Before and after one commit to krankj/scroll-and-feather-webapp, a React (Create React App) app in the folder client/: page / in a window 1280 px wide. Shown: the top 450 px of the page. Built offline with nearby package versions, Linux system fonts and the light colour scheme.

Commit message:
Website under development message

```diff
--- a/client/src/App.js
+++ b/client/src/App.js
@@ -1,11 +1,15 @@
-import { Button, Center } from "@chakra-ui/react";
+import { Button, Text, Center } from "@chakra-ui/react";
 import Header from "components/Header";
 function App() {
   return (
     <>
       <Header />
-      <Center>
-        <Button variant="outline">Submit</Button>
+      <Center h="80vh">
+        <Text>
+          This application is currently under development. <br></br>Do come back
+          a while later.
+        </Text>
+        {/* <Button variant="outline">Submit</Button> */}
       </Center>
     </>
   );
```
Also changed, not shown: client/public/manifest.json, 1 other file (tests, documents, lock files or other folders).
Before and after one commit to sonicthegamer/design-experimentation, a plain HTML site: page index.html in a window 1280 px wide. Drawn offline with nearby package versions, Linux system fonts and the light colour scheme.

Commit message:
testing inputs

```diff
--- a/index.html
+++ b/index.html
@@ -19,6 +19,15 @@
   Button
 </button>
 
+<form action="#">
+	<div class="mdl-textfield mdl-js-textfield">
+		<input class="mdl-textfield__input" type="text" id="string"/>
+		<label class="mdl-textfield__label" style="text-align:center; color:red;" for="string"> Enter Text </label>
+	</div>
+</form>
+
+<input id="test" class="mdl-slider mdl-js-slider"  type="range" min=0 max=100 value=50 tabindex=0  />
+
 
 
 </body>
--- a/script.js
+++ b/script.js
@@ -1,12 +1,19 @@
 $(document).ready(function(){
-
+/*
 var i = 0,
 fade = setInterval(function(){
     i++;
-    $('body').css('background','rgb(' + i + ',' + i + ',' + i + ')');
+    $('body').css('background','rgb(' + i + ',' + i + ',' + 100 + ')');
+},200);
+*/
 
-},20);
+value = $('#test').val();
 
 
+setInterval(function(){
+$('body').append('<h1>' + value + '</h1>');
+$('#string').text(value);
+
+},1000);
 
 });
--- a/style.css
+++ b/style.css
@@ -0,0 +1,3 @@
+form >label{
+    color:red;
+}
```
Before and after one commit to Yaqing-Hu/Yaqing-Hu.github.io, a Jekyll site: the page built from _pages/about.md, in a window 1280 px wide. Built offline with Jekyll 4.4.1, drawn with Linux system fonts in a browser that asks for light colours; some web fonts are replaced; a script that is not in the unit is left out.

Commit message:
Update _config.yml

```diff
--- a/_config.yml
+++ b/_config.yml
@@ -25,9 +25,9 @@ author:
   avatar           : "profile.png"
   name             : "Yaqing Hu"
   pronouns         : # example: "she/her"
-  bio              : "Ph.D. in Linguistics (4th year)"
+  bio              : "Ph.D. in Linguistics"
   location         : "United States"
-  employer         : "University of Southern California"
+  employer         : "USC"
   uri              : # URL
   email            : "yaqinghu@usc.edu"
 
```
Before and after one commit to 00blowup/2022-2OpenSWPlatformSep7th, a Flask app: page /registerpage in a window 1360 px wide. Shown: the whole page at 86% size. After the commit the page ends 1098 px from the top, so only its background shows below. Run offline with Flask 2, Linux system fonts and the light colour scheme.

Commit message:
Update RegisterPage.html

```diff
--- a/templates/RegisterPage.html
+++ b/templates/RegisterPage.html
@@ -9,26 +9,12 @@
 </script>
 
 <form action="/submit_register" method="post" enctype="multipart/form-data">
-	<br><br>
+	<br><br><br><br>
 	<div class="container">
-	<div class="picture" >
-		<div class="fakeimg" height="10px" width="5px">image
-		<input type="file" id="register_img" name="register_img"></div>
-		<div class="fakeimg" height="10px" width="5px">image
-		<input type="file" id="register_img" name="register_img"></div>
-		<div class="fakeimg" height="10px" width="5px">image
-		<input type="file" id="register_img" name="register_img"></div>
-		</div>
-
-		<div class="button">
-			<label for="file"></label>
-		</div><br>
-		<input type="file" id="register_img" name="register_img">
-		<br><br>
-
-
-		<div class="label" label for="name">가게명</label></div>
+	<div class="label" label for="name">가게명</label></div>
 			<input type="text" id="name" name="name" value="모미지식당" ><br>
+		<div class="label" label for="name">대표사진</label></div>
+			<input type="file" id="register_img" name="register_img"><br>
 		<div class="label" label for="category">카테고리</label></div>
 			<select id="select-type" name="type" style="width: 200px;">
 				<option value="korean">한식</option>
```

--------------------

ABOUT THIS TASK: Which lines contain "style"? Copy each of them from the listing.

THE ANSWER:
+		<label class="mdl-textfield__label" style="text-align:center; color:red;" for="string"> Enter Text </label>
--- a/style.css
+++ b/style.css
 			<select id="select-type" name="type" style="width: 200px;">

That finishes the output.